Extension of Council Term Limits Proposed
By Bill Dries
Earlier this year some Memphis City Council members and Shelby County Commissioners began talking about changing the limits of two consecutive terms in office that each legislative body has in place.
Memphis City Council members discuss a proposed charter amendment Tuesday, Dec. 5, that would expand the current limit of two consecutive terms in office for council members to a three-term limit. (Daily News File/Andrew J. Breig)
The informal discussions centered on whether the limit of two terms should be increased to three.
In both cases, changing term limits involves taking a charter amendment to voters for their approval following the passage of a referendum ordinance.
The Memphis City Council will take the first formal step Tuesday, Dec. 5, toward a limit of three consecutive terms during a discussion in executive session.
Memphis voters approved council term limits in a 2008 city charter amendment that started with 2011 city elections.
Six of the 13 council members now in office are serving their second full term –Edmund Ford Jr., Joe Brown, Janis Fullilove, Kemp Conrad, Bill Morrison and Reid Hedgepeth.
Appointments to partial terms of office have not counted toward the two-term limit historically. But the first draft of the city referendum ordinance to be discussed Tuesday makes no mention of such a provision.
If the charter amendment goes on the November 2018 ballot and is approved by voters, it would take effect immediately and the six term-limited council members now set to go off the council at the end of 2019 could instead seek re-election in 2019.
Two of the six – Ford and Morrison – have pulled petitions for the 2018 county elections. Ford is running for the county commission seat currently held by his cousin, Justin Ford. And Morrison has pulled a qualifying petition to run for Probate Court clerk. Justin Ford and incumbent clerk Wayne Mashburn are among the county elected officials who are term-limited going into the 2018 county elections.
The three-term limit proposal as currently drafted would apply only to council members, not the mayor’s office, which has a two-term limit.
Such a referendum ordinance must pass three readings by the council to go before voters.
Council members could add the ordinance to Tuesday’s agenda for a first reading vote.
So far, there has been no proposal submitted to the Shelby County Commission for a similar change in term limits. The original county term limits ordinance was approved by voters in 1994 and started with the 1998 county elections.
The commission took a change to voters in a set of 2008 charter amendments that would have extended that to three consecutive terms for commissioners and the countywide offices of sheriff, county trustee, assessor, register and clerk.
But voters rejected that.
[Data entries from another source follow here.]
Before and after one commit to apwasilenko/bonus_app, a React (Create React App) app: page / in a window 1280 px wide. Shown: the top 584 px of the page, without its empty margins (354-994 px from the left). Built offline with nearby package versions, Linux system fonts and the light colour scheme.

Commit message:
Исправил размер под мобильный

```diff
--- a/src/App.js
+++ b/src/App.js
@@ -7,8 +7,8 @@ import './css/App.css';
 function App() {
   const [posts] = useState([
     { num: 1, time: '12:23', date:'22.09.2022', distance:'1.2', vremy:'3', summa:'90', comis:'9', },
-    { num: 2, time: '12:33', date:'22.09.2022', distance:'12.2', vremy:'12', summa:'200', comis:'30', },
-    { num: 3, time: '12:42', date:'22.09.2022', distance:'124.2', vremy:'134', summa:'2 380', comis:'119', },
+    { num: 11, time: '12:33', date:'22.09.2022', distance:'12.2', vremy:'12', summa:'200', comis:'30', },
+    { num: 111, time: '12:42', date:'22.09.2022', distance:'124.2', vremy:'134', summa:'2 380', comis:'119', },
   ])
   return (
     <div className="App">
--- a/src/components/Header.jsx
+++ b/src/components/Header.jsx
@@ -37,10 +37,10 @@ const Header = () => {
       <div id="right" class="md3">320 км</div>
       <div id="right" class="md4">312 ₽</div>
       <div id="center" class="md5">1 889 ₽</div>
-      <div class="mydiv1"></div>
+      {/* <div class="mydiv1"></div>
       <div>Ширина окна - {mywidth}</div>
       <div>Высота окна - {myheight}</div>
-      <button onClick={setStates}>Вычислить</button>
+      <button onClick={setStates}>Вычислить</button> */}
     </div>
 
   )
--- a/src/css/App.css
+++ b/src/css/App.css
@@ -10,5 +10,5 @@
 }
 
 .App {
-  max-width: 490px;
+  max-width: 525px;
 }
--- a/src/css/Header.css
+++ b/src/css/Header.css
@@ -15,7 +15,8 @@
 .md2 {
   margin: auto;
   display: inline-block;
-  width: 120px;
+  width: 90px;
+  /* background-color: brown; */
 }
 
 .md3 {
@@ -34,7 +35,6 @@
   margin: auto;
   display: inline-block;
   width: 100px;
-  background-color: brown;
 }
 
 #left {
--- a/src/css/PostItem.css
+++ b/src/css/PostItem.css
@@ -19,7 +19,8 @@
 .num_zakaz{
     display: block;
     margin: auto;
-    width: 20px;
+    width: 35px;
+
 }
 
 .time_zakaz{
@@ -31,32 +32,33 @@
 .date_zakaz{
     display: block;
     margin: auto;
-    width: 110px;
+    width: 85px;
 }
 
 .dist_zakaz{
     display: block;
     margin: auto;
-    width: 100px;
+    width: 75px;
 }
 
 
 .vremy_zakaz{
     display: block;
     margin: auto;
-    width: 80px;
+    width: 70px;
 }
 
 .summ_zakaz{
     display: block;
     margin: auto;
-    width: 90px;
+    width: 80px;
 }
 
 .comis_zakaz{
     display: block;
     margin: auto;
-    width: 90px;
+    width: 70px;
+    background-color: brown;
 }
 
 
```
The commission followed with a third set of charter changes just before the end of 2008 that expanded only the term limits to the five other countywide offices.
It was approved by voters.
Joshua Fox and Joseph Fox, two employees of the Shelby County Sheriff’s Department, attempted in 2015 to put a charter amendment on the ballot by petition that would have removed any term limits for the five countywide offices added in 2008.
Their argument was that the term limits were a mistake that needed to be rectified. They did not reach the 80,000 signatures necessary to put the measure on the ballot.
The Fox brothers filed a Chancery Court suit against the commission in 2016 seeking again to eliminate the term limits on the offices of sheriff, register, assessor, trustee and clerk by having them declared positions under the Tennessee constitution which has no term limits provisions.
The lawsuit stalled days after it was filed on technical grounds over exactly who was being sued and thus who could be served with legal notice of the lawsuit. The plaintiffs never amended the lawsuit.